July 26, 2013

Bluefield Beverage facility sold to anonymous buyer at auction

Bluefield Daily Telegraph

BLUEFIELD, Va. — Officials are hoping the new owner of the former Bluefield Beverage facility will use the building to bring manufacturing jobs to the area.

Margie Douglass, director of tourism and economic development for Tazewell County, said the building was sold at auction Wednesday to an anonymous buyer for an undisclosed sum.

Douglass said the Bluefield Beverage building has been empty since April 2012 when Kroger, the parent company of Bluefield Beverage, announced the closure of the facility and the Bluefield Kroger store.

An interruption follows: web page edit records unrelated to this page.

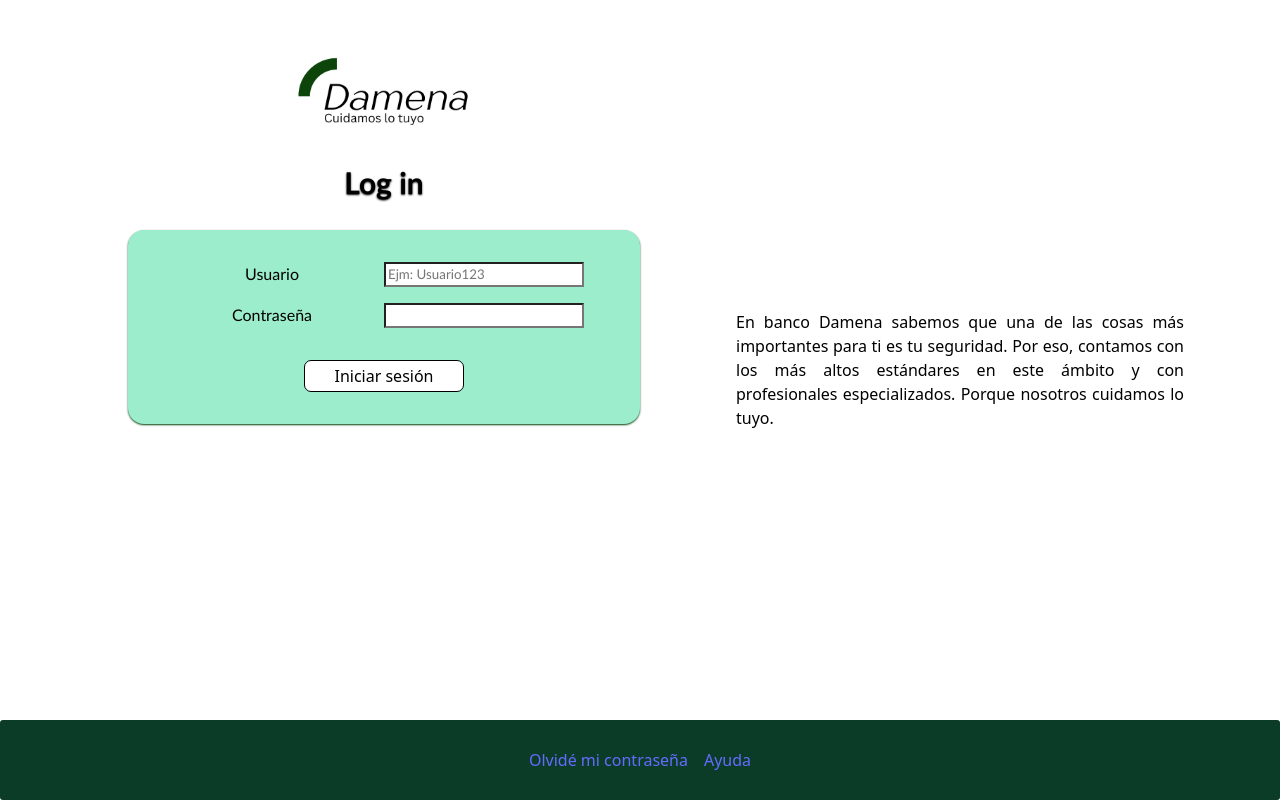
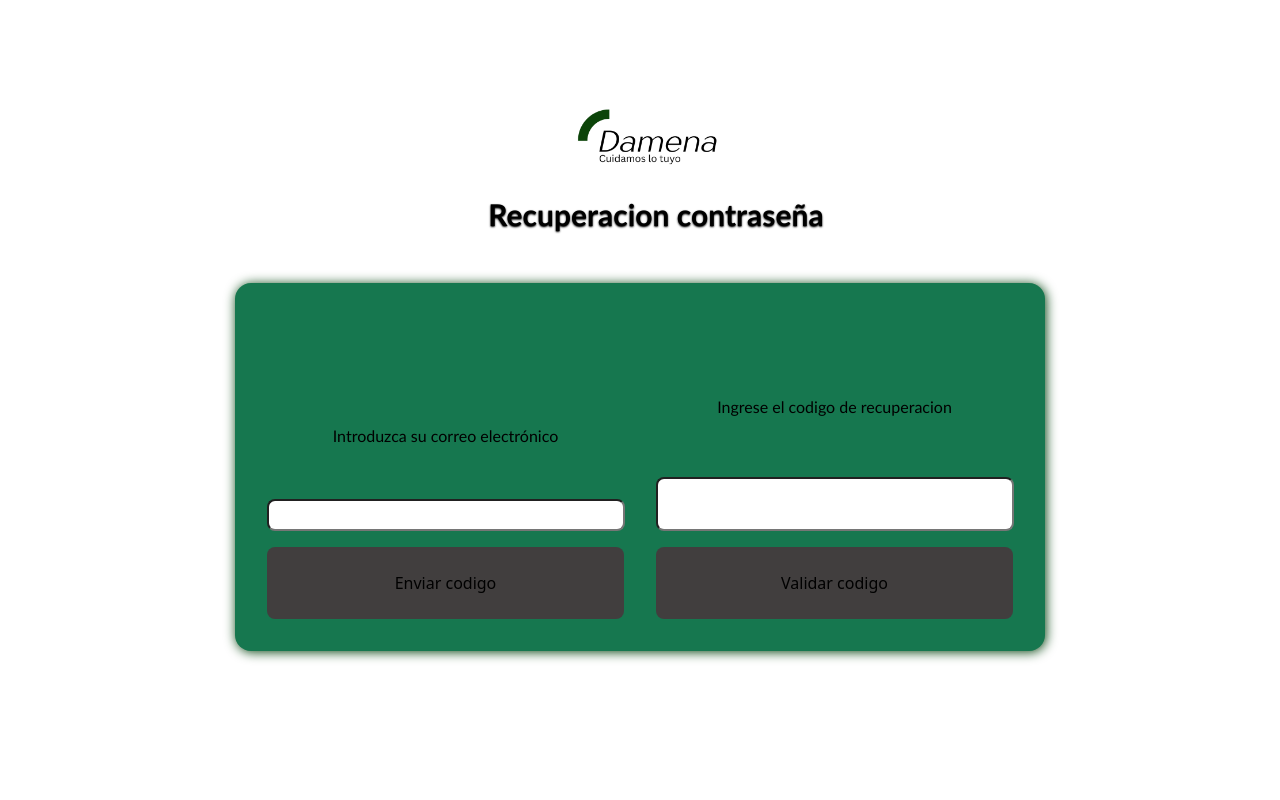
Before and after one commit to jimendezm/banco-damena, a React app in the folder frontend/: page / in a window 1280 px wide. Built offline with nearby package versions, Linux system fonts and the light colour scheme; the HTML template or start-up script is replaced by a standard one.

Commit message:
Haciendo responsive para laptop y para pc

```diff
--- a/frontend/src/App.jsx
+++ b/frontend/src/App.jsx
@@ -5,13 +5,14 @@ import './App.css'
 import '../src/pages/Registro'
 import Registro from '../src/pages/Registro'
 import Login from './pages/Login'
+import Recuperacion from './pages/Recuperacion'
 
 function App() {
   const [count, setCount] = useState(0)
 
   return (
     <>
-      <Login />
+      <Recuperacion />
     </>
 
 
--- a/frontend/src/pages/Login.jsx
+++ b/frontend/src/pages/Login.jsx
@@ -1,3 +1,4 @@
+import { useState } from "react";
 import './Login.css'
 import logo from '../assets/Damena-logo-original.png'
 
--- /dev/null
+++ b/frontend/src/pages/Recuperacion.css
@@ -0,0 +1,121 @@
+#contenedor{
+    width: 100%;
+    height: 100%;
+    display: flex;
+    flex-direction: column;
+    background-color: white;
+}
+#seccionRecuperacion{
+    margin: 2rem;
+    margin-top: 0rem;
+    background-color: #16774f;
+    display: flex;
+    flex-direction: column;
+    height: 60%;
+    padding-left: 1rem;
+    padding-right: 1rem;
+    padding-top: 3rem;
+    border-radius: 1rem;
+    box-shadow: 1px 1px 12px rgb(4, 66, 13);
+}
+#textoCodigo{
+    height: 3rem;
+    font-size: 30px;
+}
+#logoDamena{
+    width: 9rem;
+    height: 9rem;
+    margin-top: 0rem;
+    align-self: center;
+
+}
+#labelRecuperacion{
+    margin-top: 5rem;
+}
+#textoEmailUsuario{
+    height: 2rem;
+    font-size:17px;
+}
+button{
+    margin-top: 1rem;
+    background-color: rgb(65, 62, 62);
+}
+label{
+    align-self: self-start;
+    margin-top: 2rem;
+}
+input{
+    border-radius: 0.5rem;
+}
+h2{
+    color:black;
+}
+button:hover{
+    background-color: #4EDFA2;
+    color: black;
+}
+
+@media (min-width: 768px) {
+    #contenedor{
+        width: 100%;
+        height: 100%;
+        display: grid;
+        grid-template-columns: 1fr;
+        align-items: center;
+        place-items: center;
+        background-color: rgb(255, 255, 255);
+        overflow: auto;
+    }
+    #seccionRecuperacion{
+        display: grid;
+        grid-template-columns: repeat(2,1fr);
+        padding: 2rem;
+        column-gap: 2rem;
+        margin-bottom: 10rem;
+
+    }
+    #labelRecuperacion{
+        grid-column-start: 2;
+        grid-row-start: 1;
+    }
+    #textoCodigo{
+        align-self: end;
+        grid-column-start: 2;
+        width: 98%;
+        grid-row-start: 2;
+    }
+    #botonValidacion{
+        grid-column-start: 2;
+        width: 100%;
+        grid-row-start: 3;
+    }
+
+    #textoEmailUsuario{
+        grid-column-start: 1;
+        grid-row-start: 2;
+        align-self: end;
+        width: 48%;
+        justify-self: stretch;
+        box-sizing: border-box;
+
+    }
+    #botonEnviarCodigo{
+        grid-column-start: 1;
+        grid-row-start: 3;
+    }
+    #labelCorreo{
+        grid-column-start: 1;
+        grid-row-start: 1;
+        align-self: end;
+    }
+    #logoDamena{
+        width: 9rem;
+        height: 9rem;
+        margin-right: 7rem;
+        align-self: center;
+
+    }
+    h2{
+        margin-right: 6rem;
+    }
+}
--- /dev/null
+++ b/frontend/src/pages/Recuperacion.jsx
@@ -0,0 +1,20 @@
+import { useState } from "react";
+import './Recuperacion.css'
+import logo from '../assets/Damena-logo-original.png'
+function Recuperacion(){
+    return(
+        <div id="contenedor">
+            <img id="logoDamena" src={logo} alt="" />
+            <h2>Recuperacion contraseña</h2>
+            <section id="seccionRecuperacion">
+                <label htmlFor="" id="labelCorreo">Introduzca su correo electrónico</label>
+                <input id="textoEmailUsuario" type="text" />
+                <button id="botonEnviarCodigo">Enviar codigo</button>
+                <label htmlFor="" id="labelRecuperacion">Ingrese el codigo de recuperacion</label>
+                <input id="textoCodigo" type="text" />
+                <button id="botonValidacion">Validar codigo</button>
+            </section>
+        </div>
+    );
+}
+export default Recuperacion;
```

“Kroger announced the closure on Jan. 27, 2012 and Bluefield Beverage ceased operations on April 27, 2012,” Douglass said. “The building has been vacant for over a year. There were 164 jobs tied to both the Kroger store and Bluefield Beverage and 110 employees at Bluefield Beverage were impacted by the closure.”

Douglass said she hopes the new owner will put the facility back to use.

“We would certainly like to see a company move in and start production as soon as possible, she said. “We would love to have some new job creation in this area. The town of Bluefield, Va., sold water from its water plant to Bluefield Beverage, and the closure impacted the town’s revenue. Any support businesses that supplied the company were also impacted.”

Marc Meachum, chief executive officer of the Greater Bluefield Chamber of Commerce, said both sides of the state line would benefit if the facility were reopened for business.

“In an ideal world, someone would reopen it as a bottling facility because that is what it was designed for,” he said. “Otherwise, any productive use of that building that would put local people to work would be fantastic. It put more than 100 people out of work when it closed, so putting anyone back to work would be a good thing.”

Meachum said manufacturing jobs like the ones Bluefield Beverage provided are important to the local economy.

“We just hope to see a new business here,” Meachum said. “The manufacturing jobs like what we had at Bluefield Beverage are what this area needs.”

— Contact Kate Coil at